#### Exercise instructions:
Scan the entries below for the word "without" and copy every line where it turns up.

#### Data shown:
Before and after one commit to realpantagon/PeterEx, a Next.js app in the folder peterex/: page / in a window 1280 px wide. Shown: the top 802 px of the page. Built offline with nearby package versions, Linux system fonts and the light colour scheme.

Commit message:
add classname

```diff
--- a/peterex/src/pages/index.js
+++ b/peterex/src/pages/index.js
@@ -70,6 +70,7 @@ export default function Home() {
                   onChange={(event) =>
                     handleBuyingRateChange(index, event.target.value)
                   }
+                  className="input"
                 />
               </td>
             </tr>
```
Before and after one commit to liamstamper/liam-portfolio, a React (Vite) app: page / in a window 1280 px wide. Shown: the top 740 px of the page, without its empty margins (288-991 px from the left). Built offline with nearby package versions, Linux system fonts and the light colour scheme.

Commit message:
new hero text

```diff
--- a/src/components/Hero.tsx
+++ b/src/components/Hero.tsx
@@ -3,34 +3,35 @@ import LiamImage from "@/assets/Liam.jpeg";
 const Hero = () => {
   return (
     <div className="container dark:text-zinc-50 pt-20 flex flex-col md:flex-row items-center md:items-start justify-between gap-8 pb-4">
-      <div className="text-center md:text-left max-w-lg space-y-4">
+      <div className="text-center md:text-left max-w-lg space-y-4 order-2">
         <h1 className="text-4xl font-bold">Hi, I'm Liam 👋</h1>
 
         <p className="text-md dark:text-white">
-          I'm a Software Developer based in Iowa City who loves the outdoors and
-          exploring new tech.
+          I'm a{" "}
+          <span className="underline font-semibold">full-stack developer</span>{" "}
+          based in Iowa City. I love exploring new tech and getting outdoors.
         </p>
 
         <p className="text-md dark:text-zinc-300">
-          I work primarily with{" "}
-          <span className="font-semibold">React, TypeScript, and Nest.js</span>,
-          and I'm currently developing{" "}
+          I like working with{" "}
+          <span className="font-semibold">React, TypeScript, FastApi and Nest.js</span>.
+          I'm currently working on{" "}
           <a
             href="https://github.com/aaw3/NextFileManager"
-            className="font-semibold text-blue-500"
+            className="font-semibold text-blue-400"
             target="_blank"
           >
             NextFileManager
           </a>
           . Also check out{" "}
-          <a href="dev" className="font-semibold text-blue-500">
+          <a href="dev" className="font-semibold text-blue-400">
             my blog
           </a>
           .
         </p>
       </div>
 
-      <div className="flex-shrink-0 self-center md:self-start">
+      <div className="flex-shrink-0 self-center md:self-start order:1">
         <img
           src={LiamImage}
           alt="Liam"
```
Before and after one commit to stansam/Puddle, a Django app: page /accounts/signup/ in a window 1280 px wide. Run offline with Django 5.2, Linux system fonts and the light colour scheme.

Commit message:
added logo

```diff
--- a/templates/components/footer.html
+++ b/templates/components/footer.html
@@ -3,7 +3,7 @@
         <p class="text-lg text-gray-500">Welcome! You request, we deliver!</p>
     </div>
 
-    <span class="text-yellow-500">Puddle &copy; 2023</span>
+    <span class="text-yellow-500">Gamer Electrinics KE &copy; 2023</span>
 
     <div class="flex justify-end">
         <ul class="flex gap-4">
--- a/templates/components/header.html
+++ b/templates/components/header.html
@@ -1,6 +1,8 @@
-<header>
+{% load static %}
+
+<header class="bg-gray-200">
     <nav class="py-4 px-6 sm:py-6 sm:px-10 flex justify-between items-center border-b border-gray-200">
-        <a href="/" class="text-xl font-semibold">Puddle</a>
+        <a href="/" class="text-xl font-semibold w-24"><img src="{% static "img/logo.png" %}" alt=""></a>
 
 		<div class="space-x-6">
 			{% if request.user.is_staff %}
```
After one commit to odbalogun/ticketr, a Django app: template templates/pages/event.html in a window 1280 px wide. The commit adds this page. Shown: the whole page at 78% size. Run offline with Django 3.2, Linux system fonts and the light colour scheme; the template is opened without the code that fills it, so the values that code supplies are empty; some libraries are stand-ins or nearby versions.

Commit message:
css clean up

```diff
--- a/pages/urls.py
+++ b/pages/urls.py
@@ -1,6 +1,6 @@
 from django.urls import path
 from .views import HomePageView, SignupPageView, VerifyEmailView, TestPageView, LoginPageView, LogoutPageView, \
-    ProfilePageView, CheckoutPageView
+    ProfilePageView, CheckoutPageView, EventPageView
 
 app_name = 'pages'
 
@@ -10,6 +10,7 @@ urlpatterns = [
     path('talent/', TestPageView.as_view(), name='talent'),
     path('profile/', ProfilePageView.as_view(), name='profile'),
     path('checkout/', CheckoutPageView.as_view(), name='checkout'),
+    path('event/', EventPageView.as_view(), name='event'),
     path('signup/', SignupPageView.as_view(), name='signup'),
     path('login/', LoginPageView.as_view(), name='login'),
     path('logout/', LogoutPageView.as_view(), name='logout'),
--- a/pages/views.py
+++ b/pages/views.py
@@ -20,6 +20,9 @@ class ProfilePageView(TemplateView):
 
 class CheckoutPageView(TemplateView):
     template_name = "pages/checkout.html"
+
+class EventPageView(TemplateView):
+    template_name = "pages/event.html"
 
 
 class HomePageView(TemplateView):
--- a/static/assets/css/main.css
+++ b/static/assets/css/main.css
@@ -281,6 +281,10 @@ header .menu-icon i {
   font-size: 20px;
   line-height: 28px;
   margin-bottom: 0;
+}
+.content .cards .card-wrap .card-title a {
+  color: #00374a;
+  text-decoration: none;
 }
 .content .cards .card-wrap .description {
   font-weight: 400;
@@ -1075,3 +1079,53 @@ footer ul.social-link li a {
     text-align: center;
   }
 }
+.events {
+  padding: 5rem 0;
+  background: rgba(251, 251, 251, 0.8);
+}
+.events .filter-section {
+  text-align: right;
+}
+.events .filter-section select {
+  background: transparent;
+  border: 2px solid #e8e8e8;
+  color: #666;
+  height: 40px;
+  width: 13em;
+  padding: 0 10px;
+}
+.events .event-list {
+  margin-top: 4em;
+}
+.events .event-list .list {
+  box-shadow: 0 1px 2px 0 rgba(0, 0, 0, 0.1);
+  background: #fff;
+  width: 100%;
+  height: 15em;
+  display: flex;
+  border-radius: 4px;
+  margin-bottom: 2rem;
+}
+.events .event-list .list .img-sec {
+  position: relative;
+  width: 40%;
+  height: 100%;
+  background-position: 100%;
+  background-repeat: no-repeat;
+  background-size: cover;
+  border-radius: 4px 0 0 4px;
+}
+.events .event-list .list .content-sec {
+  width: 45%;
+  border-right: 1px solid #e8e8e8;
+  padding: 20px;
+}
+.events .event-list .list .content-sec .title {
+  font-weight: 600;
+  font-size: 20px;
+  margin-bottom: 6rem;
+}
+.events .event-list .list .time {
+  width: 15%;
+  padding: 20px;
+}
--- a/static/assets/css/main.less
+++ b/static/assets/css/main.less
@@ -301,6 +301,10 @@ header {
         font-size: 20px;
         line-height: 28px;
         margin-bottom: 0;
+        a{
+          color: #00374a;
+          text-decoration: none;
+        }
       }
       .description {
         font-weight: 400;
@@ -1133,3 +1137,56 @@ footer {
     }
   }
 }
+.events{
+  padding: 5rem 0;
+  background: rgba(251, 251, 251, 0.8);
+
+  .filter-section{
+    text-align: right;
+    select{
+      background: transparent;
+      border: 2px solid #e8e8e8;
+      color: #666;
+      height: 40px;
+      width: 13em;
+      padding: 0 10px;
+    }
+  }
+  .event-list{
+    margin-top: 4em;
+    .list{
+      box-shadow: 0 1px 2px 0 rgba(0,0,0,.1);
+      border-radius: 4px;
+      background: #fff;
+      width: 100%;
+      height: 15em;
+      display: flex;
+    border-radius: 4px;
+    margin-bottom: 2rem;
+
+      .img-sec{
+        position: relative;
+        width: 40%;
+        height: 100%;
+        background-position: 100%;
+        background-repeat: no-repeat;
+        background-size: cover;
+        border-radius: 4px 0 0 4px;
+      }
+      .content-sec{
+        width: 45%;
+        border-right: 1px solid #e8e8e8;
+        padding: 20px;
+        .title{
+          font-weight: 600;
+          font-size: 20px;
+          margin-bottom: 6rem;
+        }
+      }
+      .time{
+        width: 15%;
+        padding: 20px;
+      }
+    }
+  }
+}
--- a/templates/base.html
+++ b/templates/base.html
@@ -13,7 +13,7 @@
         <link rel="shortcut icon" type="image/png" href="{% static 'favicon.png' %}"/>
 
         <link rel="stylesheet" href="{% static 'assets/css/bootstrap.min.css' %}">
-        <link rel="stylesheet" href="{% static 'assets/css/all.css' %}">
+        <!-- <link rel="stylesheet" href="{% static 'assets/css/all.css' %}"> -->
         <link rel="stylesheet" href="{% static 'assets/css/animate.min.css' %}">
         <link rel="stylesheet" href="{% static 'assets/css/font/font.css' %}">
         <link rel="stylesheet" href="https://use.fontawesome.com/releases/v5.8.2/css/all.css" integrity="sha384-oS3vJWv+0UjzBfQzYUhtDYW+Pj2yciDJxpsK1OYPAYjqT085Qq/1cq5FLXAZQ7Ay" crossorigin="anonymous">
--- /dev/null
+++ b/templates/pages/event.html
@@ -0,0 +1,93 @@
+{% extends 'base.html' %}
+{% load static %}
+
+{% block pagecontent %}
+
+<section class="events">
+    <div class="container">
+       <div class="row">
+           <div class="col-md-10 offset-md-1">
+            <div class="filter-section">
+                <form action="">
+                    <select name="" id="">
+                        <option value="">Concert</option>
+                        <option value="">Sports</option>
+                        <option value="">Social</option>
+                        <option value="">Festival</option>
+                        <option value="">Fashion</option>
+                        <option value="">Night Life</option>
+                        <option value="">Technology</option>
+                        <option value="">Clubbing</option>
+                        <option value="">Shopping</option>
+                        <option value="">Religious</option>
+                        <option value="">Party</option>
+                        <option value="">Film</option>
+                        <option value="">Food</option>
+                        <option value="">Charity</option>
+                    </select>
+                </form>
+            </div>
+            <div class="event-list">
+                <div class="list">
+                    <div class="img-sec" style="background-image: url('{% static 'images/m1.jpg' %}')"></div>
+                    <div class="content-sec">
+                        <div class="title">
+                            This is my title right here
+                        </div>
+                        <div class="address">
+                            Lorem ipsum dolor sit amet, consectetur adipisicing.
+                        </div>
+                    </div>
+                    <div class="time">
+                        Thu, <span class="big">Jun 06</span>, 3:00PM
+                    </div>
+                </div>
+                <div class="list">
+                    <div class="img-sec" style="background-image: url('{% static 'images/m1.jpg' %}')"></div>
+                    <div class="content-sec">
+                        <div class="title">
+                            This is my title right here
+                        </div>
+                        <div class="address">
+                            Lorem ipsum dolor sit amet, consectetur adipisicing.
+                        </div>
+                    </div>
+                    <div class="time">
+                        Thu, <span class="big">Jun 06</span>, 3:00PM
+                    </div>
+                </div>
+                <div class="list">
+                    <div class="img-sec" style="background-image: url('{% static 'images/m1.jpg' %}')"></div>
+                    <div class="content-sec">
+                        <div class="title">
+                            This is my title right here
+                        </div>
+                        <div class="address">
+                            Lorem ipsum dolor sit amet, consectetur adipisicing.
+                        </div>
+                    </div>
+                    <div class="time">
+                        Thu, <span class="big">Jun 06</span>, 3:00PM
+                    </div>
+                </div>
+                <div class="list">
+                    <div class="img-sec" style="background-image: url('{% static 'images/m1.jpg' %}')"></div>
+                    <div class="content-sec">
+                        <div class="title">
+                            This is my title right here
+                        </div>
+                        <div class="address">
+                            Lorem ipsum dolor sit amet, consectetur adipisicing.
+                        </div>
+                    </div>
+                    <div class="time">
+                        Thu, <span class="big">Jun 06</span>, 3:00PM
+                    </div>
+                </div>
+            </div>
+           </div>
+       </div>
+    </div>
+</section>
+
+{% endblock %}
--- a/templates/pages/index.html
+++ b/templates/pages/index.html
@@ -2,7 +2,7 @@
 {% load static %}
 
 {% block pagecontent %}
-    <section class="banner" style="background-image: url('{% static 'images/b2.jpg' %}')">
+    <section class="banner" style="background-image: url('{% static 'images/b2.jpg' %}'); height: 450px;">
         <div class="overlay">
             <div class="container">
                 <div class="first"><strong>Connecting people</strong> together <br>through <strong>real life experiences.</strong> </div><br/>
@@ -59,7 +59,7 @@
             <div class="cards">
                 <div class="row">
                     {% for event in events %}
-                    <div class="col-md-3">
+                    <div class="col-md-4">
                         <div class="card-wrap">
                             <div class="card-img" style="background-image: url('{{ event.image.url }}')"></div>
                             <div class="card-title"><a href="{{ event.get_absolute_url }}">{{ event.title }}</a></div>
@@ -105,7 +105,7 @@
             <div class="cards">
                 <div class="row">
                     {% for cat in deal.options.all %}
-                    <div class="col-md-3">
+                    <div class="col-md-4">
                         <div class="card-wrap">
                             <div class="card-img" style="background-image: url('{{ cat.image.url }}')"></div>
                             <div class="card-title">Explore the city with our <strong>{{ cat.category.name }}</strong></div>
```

#### Response for this exercise:
Before and after one commit to liamstamper/liam-portfolio, a React (Vite) app: page / in a window 1280 px wide. Shown: the top 740 px of the page, without its empty margins (288-991 px from the left). Built offline with nearby package versions, Linux system fonts and the light colour scheme.
After one commit to odbalogun/ticketr, a Django app: template templates/pages/event.html in a window 1280 px wide. The commit adds this page. Shown: the whole page at 78% size. Run offline with Django 3.2, Linux system fonts and the light colour scheme; the template is opened without the code that fills it, so the values that code supplies are empty; some libraries are stand-ins or nearby versions.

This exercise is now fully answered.